Web document revisions:
○ ○ ○ ○ ○

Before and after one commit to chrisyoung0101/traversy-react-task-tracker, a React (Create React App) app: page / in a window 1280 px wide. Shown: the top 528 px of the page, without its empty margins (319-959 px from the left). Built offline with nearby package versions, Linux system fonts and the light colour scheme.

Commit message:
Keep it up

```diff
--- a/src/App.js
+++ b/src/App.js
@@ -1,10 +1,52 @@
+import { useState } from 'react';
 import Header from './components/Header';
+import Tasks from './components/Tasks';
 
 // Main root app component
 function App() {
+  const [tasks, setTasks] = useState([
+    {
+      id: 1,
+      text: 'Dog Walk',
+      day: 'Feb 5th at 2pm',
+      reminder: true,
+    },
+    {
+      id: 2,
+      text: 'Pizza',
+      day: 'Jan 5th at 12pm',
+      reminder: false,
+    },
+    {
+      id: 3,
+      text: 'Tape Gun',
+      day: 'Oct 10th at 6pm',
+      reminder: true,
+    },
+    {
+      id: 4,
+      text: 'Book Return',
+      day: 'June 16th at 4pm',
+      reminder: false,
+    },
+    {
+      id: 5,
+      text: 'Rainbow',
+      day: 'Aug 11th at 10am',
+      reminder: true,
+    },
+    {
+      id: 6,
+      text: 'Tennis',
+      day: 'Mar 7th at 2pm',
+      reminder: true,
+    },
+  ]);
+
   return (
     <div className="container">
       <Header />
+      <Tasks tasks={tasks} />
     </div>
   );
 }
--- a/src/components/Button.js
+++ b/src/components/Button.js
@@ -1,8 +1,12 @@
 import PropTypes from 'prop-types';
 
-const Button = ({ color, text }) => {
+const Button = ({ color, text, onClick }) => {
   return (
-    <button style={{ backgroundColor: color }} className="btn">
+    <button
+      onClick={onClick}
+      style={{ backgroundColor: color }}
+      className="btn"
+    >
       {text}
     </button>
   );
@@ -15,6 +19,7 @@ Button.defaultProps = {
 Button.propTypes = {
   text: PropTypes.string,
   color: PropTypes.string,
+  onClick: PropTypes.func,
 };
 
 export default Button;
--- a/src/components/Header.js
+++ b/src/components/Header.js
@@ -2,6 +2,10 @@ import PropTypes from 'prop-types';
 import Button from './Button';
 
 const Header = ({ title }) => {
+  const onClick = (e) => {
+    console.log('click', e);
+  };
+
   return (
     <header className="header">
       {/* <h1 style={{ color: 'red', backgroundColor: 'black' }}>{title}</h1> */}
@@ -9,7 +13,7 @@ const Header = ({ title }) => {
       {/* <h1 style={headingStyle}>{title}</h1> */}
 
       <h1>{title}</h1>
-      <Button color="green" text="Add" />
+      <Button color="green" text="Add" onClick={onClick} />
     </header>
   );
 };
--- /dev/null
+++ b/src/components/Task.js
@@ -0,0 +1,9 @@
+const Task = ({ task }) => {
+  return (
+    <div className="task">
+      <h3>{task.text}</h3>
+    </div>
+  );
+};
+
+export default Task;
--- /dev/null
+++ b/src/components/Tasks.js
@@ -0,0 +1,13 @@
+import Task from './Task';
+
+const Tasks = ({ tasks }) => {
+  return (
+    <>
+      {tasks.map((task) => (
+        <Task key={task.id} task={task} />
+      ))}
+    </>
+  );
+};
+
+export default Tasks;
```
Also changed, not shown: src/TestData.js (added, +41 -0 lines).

○ ○ ○ ○ ○

REQUIREMENT:
The answer must be every line of the entries that includes the word "backgroundColor".

ANSWER SPACE:
-    <button style={{ backgroundColor: color }} className="btn">
+      style={{ backgroundColor: color }}
       {/* <h1 style={{ color: 'red', backgroundColor: 'black' }}>{title}</h1> */}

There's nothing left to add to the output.